Clinical and pharmacokinetic data were reviewed in 72 patients who developed excessive lidocaine serum levels during maintenance infusions. Fifty-one of the 72 (70%) were cardiac patients who had mean lidocaine excretory clearances less than one half of normal. Forty percent of these became toxic in spite of a reduced infusion rate (30 μg/kg/min). Seven patients with normal excretory mechanisms became toxic when they received large doses of lidocaine. The remaining 14 cases lacked an identifiable cause to explain the development of higher than therapeutic serum levels. Inordinately high serum levels of monoethylglycinexylidide (MEGX), an active lidocaine metabolite, were found in seven patients, but in only one was MEGX greater than lidocaine. Prolonged infusions (24 hours or greater) were not clearly associated with the worst lidocaine elimination clearances.

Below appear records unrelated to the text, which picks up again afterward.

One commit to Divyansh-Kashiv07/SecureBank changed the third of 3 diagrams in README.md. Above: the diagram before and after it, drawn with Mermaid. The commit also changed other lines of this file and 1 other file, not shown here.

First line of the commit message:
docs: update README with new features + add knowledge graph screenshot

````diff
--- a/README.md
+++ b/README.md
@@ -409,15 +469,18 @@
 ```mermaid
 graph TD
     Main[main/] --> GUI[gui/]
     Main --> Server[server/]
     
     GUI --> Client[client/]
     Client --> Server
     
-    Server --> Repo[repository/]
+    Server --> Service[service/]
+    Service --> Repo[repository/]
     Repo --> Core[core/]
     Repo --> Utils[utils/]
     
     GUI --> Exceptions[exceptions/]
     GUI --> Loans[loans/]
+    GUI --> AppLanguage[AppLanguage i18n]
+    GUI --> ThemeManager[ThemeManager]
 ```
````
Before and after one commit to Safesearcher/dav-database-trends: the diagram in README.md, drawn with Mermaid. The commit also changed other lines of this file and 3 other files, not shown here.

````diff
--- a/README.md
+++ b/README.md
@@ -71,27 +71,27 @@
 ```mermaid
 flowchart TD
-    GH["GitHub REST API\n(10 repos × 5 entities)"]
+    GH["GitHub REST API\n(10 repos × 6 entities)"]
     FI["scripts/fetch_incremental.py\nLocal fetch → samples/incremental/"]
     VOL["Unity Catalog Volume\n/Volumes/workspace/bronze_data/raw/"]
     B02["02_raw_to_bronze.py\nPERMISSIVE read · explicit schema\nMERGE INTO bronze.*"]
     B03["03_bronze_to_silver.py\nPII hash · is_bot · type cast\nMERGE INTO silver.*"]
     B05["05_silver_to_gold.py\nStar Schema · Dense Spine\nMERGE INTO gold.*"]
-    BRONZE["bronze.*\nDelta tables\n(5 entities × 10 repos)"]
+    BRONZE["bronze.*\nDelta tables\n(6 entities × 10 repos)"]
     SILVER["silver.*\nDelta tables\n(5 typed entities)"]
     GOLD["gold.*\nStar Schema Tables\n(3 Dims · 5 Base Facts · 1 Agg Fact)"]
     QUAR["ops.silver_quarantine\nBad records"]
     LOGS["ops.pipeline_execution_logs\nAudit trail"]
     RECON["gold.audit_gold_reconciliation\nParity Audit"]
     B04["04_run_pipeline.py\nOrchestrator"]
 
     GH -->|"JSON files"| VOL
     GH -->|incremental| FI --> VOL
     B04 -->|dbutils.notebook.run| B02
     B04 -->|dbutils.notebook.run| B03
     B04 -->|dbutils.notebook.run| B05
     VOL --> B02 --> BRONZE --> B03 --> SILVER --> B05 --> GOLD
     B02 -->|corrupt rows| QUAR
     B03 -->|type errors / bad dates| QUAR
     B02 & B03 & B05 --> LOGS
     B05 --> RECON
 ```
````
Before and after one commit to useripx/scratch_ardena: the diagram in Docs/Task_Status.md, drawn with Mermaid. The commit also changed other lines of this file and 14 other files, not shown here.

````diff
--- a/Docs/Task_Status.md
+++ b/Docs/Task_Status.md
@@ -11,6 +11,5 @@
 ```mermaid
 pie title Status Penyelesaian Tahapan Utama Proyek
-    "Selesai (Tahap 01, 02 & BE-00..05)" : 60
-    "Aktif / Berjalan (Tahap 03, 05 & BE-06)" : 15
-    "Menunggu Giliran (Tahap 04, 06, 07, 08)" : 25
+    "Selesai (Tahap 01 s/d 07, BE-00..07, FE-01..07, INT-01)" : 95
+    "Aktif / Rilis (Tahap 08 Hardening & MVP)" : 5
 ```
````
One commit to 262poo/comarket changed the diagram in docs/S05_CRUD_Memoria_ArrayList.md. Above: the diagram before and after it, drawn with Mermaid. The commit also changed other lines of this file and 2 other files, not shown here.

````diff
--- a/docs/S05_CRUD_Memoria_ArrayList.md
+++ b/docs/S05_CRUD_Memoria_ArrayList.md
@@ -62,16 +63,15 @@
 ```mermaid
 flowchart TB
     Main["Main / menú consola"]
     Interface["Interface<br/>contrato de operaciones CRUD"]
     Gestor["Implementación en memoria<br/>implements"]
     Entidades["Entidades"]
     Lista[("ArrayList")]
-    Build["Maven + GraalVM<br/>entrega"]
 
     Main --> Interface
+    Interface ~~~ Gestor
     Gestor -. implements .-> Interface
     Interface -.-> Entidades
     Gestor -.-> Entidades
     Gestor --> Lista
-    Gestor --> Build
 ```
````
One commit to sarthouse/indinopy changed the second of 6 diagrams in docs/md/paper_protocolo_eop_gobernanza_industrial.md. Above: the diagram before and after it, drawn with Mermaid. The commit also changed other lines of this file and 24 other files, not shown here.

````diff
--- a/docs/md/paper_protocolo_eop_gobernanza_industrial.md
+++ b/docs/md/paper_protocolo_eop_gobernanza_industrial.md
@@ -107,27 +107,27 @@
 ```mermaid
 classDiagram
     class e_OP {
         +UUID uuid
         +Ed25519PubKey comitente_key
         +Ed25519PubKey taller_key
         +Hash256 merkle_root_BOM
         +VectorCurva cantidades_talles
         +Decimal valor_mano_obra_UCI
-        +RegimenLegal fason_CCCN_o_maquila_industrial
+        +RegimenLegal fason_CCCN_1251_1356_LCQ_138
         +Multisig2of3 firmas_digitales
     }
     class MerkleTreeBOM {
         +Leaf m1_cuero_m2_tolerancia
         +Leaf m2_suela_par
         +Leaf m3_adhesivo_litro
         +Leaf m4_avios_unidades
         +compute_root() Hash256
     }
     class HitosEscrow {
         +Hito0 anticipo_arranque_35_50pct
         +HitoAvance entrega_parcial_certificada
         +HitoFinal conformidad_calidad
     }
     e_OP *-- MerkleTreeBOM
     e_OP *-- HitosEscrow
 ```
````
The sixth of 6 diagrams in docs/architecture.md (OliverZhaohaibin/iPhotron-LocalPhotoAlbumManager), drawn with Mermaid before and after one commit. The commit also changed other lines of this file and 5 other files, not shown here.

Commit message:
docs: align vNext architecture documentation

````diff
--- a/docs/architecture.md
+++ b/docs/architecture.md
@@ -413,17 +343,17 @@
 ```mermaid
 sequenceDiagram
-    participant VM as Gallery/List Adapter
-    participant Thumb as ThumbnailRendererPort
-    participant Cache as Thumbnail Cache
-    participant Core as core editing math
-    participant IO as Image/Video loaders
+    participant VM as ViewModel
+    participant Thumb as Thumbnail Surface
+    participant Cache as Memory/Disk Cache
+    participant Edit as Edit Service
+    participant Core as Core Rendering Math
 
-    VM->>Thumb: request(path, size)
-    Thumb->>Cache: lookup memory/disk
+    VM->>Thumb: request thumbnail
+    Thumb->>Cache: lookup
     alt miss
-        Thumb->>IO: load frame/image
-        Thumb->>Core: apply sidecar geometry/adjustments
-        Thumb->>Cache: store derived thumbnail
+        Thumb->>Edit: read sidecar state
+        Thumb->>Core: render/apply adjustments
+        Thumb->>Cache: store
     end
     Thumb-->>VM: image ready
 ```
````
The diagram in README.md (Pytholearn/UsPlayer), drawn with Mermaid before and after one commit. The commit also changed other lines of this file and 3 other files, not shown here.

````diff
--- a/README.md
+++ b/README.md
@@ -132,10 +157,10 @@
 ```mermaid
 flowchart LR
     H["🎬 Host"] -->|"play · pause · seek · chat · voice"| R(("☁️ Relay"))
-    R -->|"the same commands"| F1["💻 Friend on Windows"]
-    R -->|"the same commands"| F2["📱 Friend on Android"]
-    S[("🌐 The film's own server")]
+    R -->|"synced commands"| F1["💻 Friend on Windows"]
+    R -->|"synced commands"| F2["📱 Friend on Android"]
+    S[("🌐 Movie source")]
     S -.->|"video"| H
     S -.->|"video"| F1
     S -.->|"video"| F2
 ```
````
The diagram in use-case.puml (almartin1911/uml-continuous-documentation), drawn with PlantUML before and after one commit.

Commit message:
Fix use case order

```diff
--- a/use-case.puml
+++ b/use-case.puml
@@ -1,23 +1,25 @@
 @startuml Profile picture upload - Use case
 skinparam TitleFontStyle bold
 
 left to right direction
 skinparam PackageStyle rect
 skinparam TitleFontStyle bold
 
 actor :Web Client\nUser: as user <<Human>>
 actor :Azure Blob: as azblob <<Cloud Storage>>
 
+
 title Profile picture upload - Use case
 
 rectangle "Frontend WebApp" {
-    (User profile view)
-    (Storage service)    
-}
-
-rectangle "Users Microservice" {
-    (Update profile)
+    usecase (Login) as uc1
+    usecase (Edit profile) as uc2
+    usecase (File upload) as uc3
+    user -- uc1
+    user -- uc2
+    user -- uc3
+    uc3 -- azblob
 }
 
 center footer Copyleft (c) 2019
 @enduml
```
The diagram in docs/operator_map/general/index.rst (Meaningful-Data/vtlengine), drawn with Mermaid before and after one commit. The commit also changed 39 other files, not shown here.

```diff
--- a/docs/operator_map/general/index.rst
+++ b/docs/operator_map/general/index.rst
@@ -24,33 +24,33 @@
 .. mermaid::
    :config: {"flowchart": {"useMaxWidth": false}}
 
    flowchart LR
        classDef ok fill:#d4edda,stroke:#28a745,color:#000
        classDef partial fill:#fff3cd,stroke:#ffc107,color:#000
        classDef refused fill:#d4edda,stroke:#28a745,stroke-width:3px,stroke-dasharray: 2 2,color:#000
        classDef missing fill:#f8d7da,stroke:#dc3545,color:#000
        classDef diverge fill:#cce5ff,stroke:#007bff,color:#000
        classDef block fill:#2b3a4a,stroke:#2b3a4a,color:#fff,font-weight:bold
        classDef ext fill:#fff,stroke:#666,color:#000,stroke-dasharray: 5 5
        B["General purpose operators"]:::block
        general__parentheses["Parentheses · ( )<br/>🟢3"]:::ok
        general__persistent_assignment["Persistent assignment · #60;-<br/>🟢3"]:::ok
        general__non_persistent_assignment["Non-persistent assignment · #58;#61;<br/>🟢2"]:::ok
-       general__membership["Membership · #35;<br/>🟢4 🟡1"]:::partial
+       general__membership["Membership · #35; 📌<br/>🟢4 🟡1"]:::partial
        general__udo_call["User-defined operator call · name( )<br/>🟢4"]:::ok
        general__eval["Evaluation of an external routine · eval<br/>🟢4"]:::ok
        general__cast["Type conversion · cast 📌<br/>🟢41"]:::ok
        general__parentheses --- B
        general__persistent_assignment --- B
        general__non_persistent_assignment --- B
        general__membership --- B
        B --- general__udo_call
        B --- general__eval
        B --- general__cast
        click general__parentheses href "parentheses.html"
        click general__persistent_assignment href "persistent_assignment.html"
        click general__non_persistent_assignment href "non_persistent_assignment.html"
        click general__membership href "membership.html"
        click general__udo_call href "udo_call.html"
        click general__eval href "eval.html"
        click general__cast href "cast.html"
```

Lidocaine toxicity was life-threatening or significantly complicated the management of 15 patients. Based on the data presented, guidelines are offered as an approach to the prevention of toxicity from maintenance lidocaine infusions.
ASJC Scopus subject areas
- Cardiology and Cardiovascular Medicine